Problem details
A single figure is expected: how many lines of the data that follows contain the word "automatically".

_ _ _

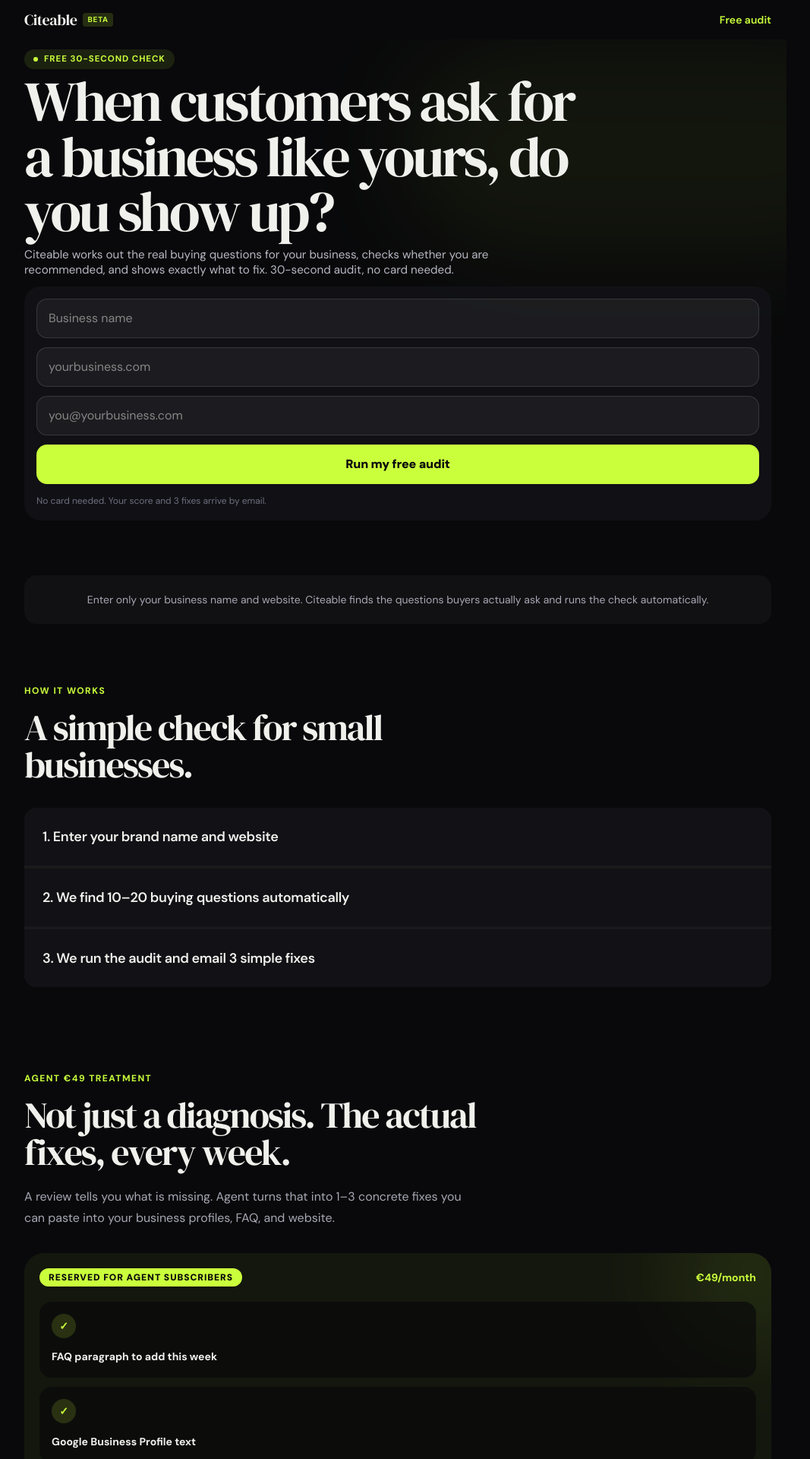
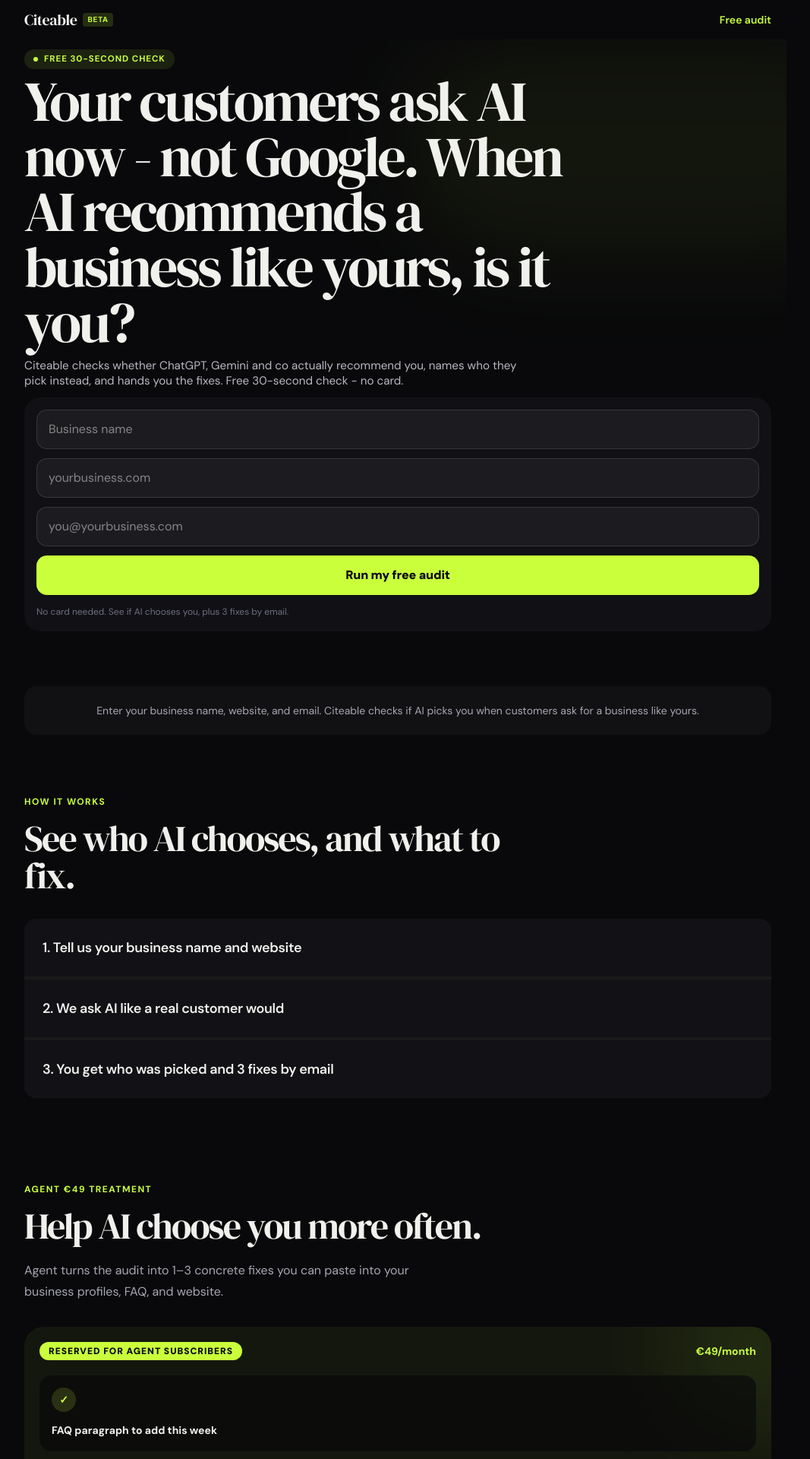
Before and after one commit to charleskremer-hub/Citeable, a Next.js app: page / in a window 1280 px wide. Shown: the top 1920 px of the page at 76% size, without its empty margins (116-1183 px from the left). Built offline with nearby package versions, Linux system fonts and the light colour scheme.

Commit message:
Rewrite homepage around AI recommendations

```diff
--- a/src/app/layout.tsx
+++ b/src/app/layout.tsx
@@ -14,9 +14,9 @@ const dmSans = DM_Sans({
 });
 
 export const metadata: Metadata = {
-  title: "Citeable — Free Business Recommendation Audit",
+  title: "Citeable — Free AI Recommendation Audit",
   description:
-    "Enter your business name and website, then get an automatic recommendation score and 3 simple fixes by email.",
+    "Enter your business name and website, then see whether AI recommends you and get 3 simple fixes by email.",
 };
 
 export default function RootLayout({
--- a/src/app/page.tsx
+++ b/src/app/page.tsx
@@ -80,10 +80,10 @@ export default function Home() {
                 className="max-w-3xl text-[clamp(1.9rem,8vw,4.65rem)] leading-[0.98] tracking-[-0.045em] text-[#F0F0EC]"
                 style={{ fontFamily: "var(--font-display)" }}
               >
-                When customers ask for a business like yours, do you show up?
+                Your customers ask AI now - not Google. When AI recommends a business like yours, is it you?
               </h1>
               <p className="mt-2.5 max-w-2xl text-[0.95rem] leading-[1.32] text-[#B8B8C4] sm:mt-5 sm:text-xl sm:leading-[1.55]">
-                Citeable works out the real buying questions for your business, checks whether you are recommended, and shows exactly what to fix. 30-second audit, no card needed.
+                Citeable checks whether ChatGPT, Gemini and co actually recommend you, names who they pick instead, and hands you the fixes. Free 30-second check - no card.
               </p>
             </div>
 
@@ -143,7 +143,7 @@ export default function Home() {
                     {status === "loading" ? "Running…" : "Run my free audit"}
                   </button>
                   {errorMsg && <p className="m-0 text-sm text-[#FF6B6B]">{errorMsg}</p>}
-                  <p className="m-0 text-xs leading-5 text-[#6F6F80]">No card needed. Your score and 3 fixes arrive by email.</p>
+                  <p className="m-0 text-xs leading-5 text-[#6F6F80]">No card needed. See if AI chooses you, plus 3 fixes by email.</p>
                 </form>
               )}
             </div>
@@ -152,21 +152,21 @@ export default function Home() {
 
         <section className="mx-auto max-w-5xl px-5 py-6 sm:px-6">
           <div className="rounded-2xl border border-white/[0.07] bg-white/[0.03] px-5 py-5 text-center text-sm leading-6 text-[#A7A7B4] sm:text-base">
-            Enter only your business name and website. Citeable finds the questions buyers actually ask and runs the check automatically.
+            Enter your business name, website, and email. Citeable checks if AI picks you when customers ask for a business like yours.
           </div>
         </section>
 
         <section className="mx-auto max-w-5xl border-t border-white/[0.06] px-5 py-14 sm:px-6 sm:py-20">
           <p className="mb-4 text-xs font-bold uppercase tracking-[0.12em] text-[#CAFF3C]">How it works</p>
           <h2 className="max-w-2xl text-[clamp(2rem,5vw,3rem)] leading-[1.02] tracking-[-0.04em]" style={{ fontFamily: "var(--font-display)" }}>
-            A simple check for small businesses.
+            See who AI chooses, and what to fix.
           </h2>
 
           <div className="mt-8 grid gap-1 overflow-hidden rounded-2xl bg-white/[0.07] sm:grid-cols-3">
             {[
-              "1. Enter your brand name and website",
-              "2. We find 10–20 buying questions automatically",
-              "3. We run the audit and email 3 simple fixes",
+              "1. Tell us your business name and website",
+              "2. We ask AI like a real customer would",
+              "3. You get who was picked and 3 fixes by email",
             ].map((step) => (
               <div key={step} className="bg-[#111116] p-6 text-lg font-semibold leading-7 tracking-[-0.02em] text-[#F0F0EC]">
                 {step}
@@ -180,10 +180,10 @@ export default function Home() {
             <div>
               <p className="mb-4 text-xs font-bold uppercase tracking-[0.12em] text-[#CAFF3C]">Agent €49 treatment</p>
               <h2 className="max-w-2xl text-[clamp(2rem,5vw,3rem)] leading-[1.02] tracking-[-0.04em]" style={{ fontFamily: "var(--font-display)" }}>
-                Not just a diagnosis. The actual fixes, every week.
+                Help AI choose you more often.
               </h2>
               <p className="mt-5 max-w-xl text-base leading-7 text-[#A7A7B4] sm:text-lg">
-                A review tells you what is missing. Agent turns that into 1–3 concrete fixes you can paste into your business profiles, FAQ, and website.
+                Agent turns the audit into 1–3 concrete fixes you can paste into your business profiles, FAQ, and website.
               </p>
             </div>
 
@@ -214,7 +214,7 @@ export default function Home() {
                 <div className="rounded-2xl border border-white/[0.08] bg-[#111116] p-5">
                   <p className="m-0 text-lg font-bold tracking-[-0.02em] text-[#F0F0EC]">Done to 80%. You validate and paste.</p>
                   <p className="mt-2 text-sm leading-6 text-[#A7A7B4]">
-                    Each weekly batch is drafted from native web_search checks and direct site checks, then written in plain language so the owner only reviews the facts and publishes.
+                    Each weekly batch starts with fresh AI recommendation checks, then gets written in plain language so the owner only reviews the facts and publishes.
                   </p>
                 </div>
               </div>
@@ -225,7 +225,7 @@ export default function Home() {
         <section className="mx-auto max-w-5xl border-t border-white/[0.06] px-5 py-14 sm:px-6 sm:py-20">
           <p className="mb-4 text-xs font-bold uppercase tracking-[0.12em] text-[#CAFF3C]">Pricing</p>
           <h2 className="max-w-2xl text-[clamp(2rem,5vw,3rem)] leading-[1.02] tracking-[-0.04em]" style={{ fontFamily: "var(--font-display)" }}>
-            Start free. Watch one number. Get the work done for you when you are ready.
+            Start free. See if AI picks you. Get the work done for you when you are ready.
           </h2>
 
           <div className="mt-8 grid gap-4 lg:grid-cols-3">
@@ -237,7 +237,7 @@ export default function Home() {
                 badge: "Lead magnet",
                 features: [
                   "10–20 buying questions found for you",
-                  "Who appears in buyer searches",
+                  "Who AI picks instead of you",
                   "3 simple actions to do this week",
                 ],
                 cta: "Run my free audit",
@@ -252,7 +252,7 @@ export default function Home() {
                 note: "For owners who want one number to watch.",
                 badge: "Start here",
                 features: [
-                  "Monthly recommendation re-check",
+                  "Monthly AI recommendation re-check",
                   "Email alert when your score changes",
                   "Email alert when a named competitor changes",
                 ],
@@ -270,7 +270,7 @@ export default function Home() {
                 features: [
                   "1–3 fixes drafted for you every week",
                   "FAQ, Google Business, website, and page copy",
-                  "Paid-engine checks before each batch",
+                  "Fresh AI checks before each batch",
                   "Includes Monitor re-checks",
                 ],
                 cta: "Start Agent",
@@ -310,7 +310,7 @@ export default function Home() {
             <p className="mb-2 text-xs font-bold uppercase tracking-[0.12em] text-[#777786]">Plain English FAQ</p>
             <h2 className="mb-3 text-xl font-bold tracking-[-0.02em]">Do I need to configure anything?</h2>
             <p className="m-0 text-sm leading-6 text-[#A7A7B4]">
-              No. Enter your business name, website, and email. Citeable chooses the buying questions, runs the audit, and explains the fixes in plain English.
+              No. Enter your business name, website, and email. Citeable checks who AI recommends and explains the fixes in plain English.
             </p>
           </div>
         </section>
@@ -319,7 +319,7 @@ export default function Home() {
       <footer className="mx-auto flex max-w-5xl flex-wrap items-center justify-between gap-3 border-t border-white/[0.06] px-5 py-8 sm:px-6">
         <div>
           <div className="text-lg tracking-[-0.02em]" style={{ fontFamily: "var(--font-display)" }}>Citeable</div>
-          <p className="m-0 text-sm text-[#686879]">See whether customers can find and choose your business.</p>
+          <p className="m-0 text-sm text-[#686879]">See whether AI recommends and chooses your business.</p>
         </div>
         <p className="m-0 text-sm text-[#444454]">© {new Date().getFullYear()} Citeable. All rights reserved.</p>
       </footer>
```
Also changed, not shown: 1 other file (tests, documents, lock files or other folders).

_ _ _

Answer to this task
2